### What this task involves
Read the data, and whenever a line holds the word "material", report that line.

### Collected data
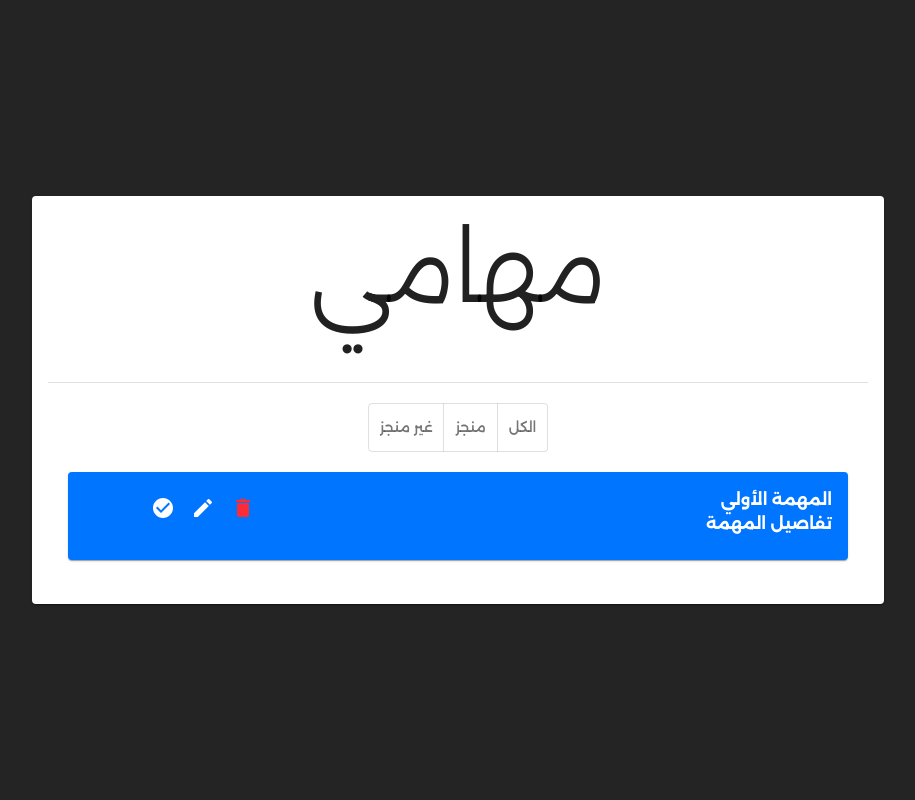
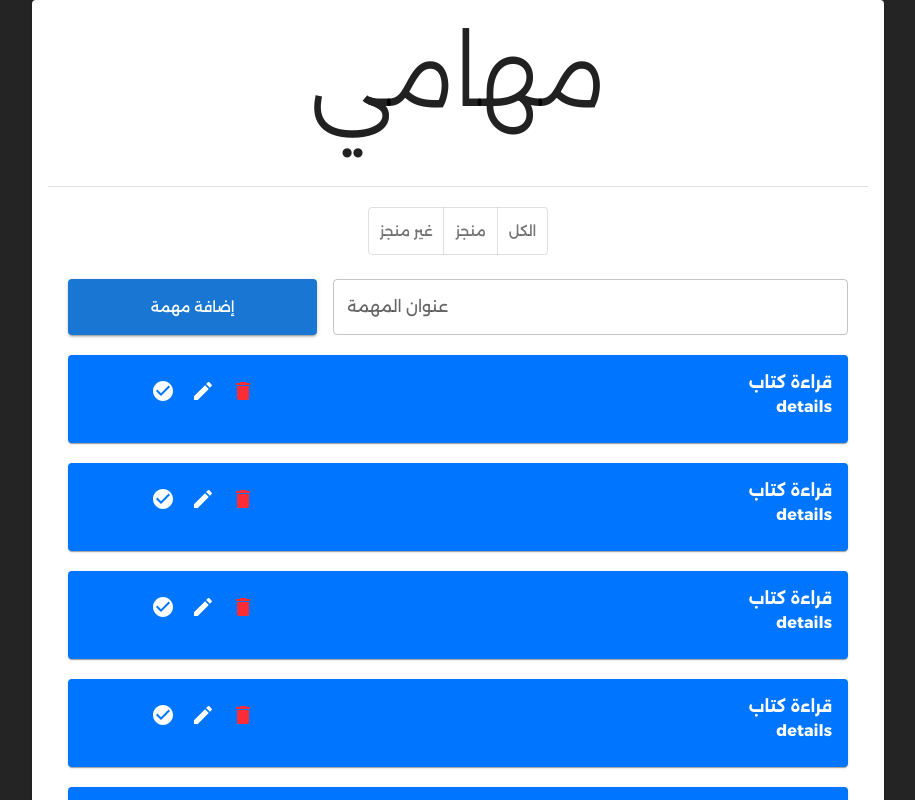
Before and after one commit to mahmoud-abuyoussef/Todo_App, a React (Vite) app: page / in a window 1280 px wide. Shown: the top 800 px of the page, without its empty margins (182-1097 px from the left). Built offline with nearby package versions, Linux system fonts and the light colour scheme.

Commit message:
Add: UUID Pakage

```diff
--- a/package.json
+++ b/package.json
@@ -17,7 +17,8 @@
     "@tailwindcss/vite": "^4.0.14",
     "react": "^19.0.0",
     "react-dom": "^19.0.0",
-    "tailwindcss": "^4.0.14"
+    "tailwindcss": "^4.0.14",
+    "uuid": "^11.1.0"
   },
   "devDependencies": {
     "@eslint/js": "^9.21.0",
--- a/src/App.jsx
+++ b/src/App.jsx
@@ -9,9 +9,7 @@ function App() {
   });
   return (
     <ThemeProvider theme={theme}>
-      <div className="flex items-center h-screen">
-        <TodoList />
-      </div>
+      <TodoList />
     </ThemeProvider>
   );
 }
--- a/src/components/Todo.jsx
+++ b/src/components/Todo.jsx
@@ -3,7 +3,7 @@ import DeleteIcon from "@mui/icons-material/Delete";
 import CheckCircleIcon from "@mui/icons-material/CheckCircle";
 import { Card, CardContent, Grid2, IconButton, Typography } from "@mui/material";
 
-export default function Todo() {
+export default function Todo({ todo }) {
   return (
     <>
       <Card className="!bg-[#0075ff] !m-5">
@@ -23,8 +23,8 @@ export default function Todo() {
             </Grid2>
 
             <Grid2 size={8} className="!flex !flex-col !items-end">
-              <Typography className="!font-bold">المهمة الأولي</Typography>
-              <Typography className="!font-bold">تفاصيل المهمة</Typography>
+              <Typography className="!font-bold">{todo.title}</Typography>
+              <Typography className="!font-bold">{todo.details}</Typography>
             </Grid2>
           </Grid2>
         </CardContent>
--- a/src/components/TodoList.jsx
+++ b/src/components/TodoList.jsx
@@ -1,7 +1,18 @@
 import Todo from "./Todo";
-import { Card, CardContent, Container, Divider, ToggleButton, ToggleButtonGroup, Typography } from "@mui/material";
+import { v4 as uuidv4 } from "uuid";
+import { Button, Card, CardContent, Container, Divider, Grid2, TextField, ToggleButton, ToggleButtonGroup, Typography } from "@mui/material";
 
 export default function TodoList() {
+  const todos = [
+    { id: uuidv4(), title: "قراءة كتاب", details: "details", isCompleted: false },
+    { id: uuidv4(), title: "قراءة كتاب", details: "details", isCompleted: false },
+    { id: uuidv4(), title: "قراءة كتاب", details: "details", isCompleted: false },
+    { id: uuidv4(), title: "قراءة كتاب", details: "details", isCompleted: false },
+    { id: uuidv4(), title: "قراءة كتاب", details: "details", isCompleted: false },
+    { id: uuidv4(), title: "قراءة كتاب", details: "details", isCompleted: false },
+    { id: uuidv4(), title: "قراءة كتاب", details: "details", isCompleted: false },
+    { id: uuidv4(), title: "قراءة كتاب", details: "details", isCompleted: false },
+  ];
   return (
     <>
       <Container maxWidth="md">
@@ -20,7 +31,23 @@ export default function TodoList() {
               <ToggleButton>الكل</ToggleButton>
             </ToggleButtonGroup>
 
-            <Todo />
+            <br />
+            <br />
+
+            <Grid2 container spacing={2} style={{ padding: "0 20px" }}>
+              <Grid2 size={4}>
+                <Button variant="contained" style={{ width: "100%", height: "100%" }}>
+                  إضافة مهمة
+                </Button>
+              </Grid2>
+
+              <Grid2 size={8}>
+                <TextField style={{ width: "100%" }} id="outlined-basic" label="عنوان المهمة" variant="outlined" />
+              </Grid2>
+            </Grid2>
+            {todos.map((todo) => {
+              return <Todo key={todo.id} todo={todo} />;
+            })}
           </CardContent>
         </Card>
       </Container>
```
Also changed, not shown: 1 other file (tests, documents, lock files or other folders).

### Task answer
@@ -3,7 +3,7 @@ import DeleteIcon from "@mui/icons-material/Delete";
 import CheckCircleIcon from "@mui/icons-material/CheckCircle";
 import { Card, CardContent, Grid2, IconButton, Typography } from "@mui/material";
-import { Card, CardContent, Container, Divider, ToggleButton, ToggleButtonGroup, Typography } from "@mui/material";
+import { Button, Card, CardContent, Container, Divider, Grid2, TextField, ToggleButton, ToggleButtonGroup, Typography } from "@mui/material";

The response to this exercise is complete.